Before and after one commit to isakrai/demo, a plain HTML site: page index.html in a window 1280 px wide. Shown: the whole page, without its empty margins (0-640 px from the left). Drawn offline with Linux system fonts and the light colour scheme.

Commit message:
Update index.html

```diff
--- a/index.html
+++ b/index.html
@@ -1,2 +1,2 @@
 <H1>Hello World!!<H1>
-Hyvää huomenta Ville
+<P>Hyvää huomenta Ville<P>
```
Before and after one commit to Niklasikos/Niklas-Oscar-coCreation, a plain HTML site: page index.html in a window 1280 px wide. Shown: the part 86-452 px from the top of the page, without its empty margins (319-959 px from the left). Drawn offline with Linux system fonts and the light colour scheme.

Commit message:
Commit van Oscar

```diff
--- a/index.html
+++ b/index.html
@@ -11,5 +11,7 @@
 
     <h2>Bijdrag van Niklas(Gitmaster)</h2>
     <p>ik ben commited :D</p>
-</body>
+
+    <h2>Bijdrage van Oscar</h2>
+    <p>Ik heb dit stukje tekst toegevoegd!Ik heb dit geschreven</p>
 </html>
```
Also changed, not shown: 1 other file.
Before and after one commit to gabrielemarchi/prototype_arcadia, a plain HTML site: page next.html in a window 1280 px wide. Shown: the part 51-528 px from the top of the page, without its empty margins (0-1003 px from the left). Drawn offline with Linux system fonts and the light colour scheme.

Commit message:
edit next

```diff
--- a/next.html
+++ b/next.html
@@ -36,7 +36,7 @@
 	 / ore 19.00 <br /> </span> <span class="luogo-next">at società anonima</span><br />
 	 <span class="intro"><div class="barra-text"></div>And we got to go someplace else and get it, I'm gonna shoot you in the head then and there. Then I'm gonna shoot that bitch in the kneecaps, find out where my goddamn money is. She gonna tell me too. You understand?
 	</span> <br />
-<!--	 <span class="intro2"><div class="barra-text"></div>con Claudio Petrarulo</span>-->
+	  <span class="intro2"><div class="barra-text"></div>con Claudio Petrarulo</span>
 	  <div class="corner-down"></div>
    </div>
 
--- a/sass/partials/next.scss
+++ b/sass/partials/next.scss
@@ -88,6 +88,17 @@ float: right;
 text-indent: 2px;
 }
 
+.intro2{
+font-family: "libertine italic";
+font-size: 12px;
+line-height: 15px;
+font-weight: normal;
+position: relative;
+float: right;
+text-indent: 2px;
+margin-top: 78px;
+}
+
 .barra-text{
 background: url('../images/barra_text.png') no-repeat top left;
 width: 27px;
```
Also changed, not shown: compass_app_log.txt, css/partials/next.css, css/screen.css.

* * *

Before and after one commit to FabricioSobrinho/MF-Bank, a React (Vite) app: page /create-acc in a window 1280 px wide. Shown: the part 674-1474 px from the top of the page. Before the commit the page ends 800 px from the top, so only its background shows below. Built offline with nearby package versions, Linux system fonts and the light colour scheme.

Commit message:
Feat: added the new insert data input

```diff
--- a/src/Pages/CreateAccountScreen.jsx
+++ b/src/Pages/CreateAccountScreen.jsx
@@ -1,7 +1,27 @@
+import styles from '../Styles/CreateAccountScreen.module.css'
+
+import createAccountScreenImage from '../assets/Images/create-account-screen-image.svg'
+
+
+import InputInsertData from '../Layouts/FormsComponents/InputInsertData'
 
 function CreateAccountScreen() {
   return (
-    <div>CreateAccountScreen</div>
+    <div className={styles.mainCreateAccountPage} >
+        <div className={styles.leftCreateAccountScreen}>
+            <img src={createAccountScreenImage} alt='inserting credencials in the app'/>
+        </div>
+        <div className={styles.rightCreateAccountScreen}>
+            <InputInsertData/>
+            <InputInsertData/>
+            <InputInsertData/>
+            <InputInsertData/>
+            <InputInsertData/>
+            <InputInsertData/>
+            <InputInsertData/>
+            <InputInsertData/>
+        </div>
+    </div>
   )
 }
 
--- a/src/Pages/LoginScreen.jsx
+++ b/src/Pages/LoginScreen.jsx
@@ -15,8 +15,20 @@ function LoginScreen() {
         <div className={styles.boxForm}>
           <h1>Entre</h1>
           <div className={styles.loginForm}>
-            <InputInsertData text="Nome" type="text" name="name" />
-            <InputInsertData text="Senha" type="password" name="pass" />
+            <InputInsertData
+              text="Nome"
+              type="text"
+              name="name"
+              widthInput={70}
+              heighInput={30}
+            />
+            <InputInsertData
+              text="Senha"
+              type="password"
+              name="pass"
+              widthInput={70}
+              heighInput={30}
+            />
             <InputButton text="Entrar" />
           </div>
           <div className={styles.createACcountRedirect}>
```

§ **Aim of the exercise**:
Determine how many lines in the entries above contain the word "Nome", and respond with the number alone.

§ **Result of this exercise**:
2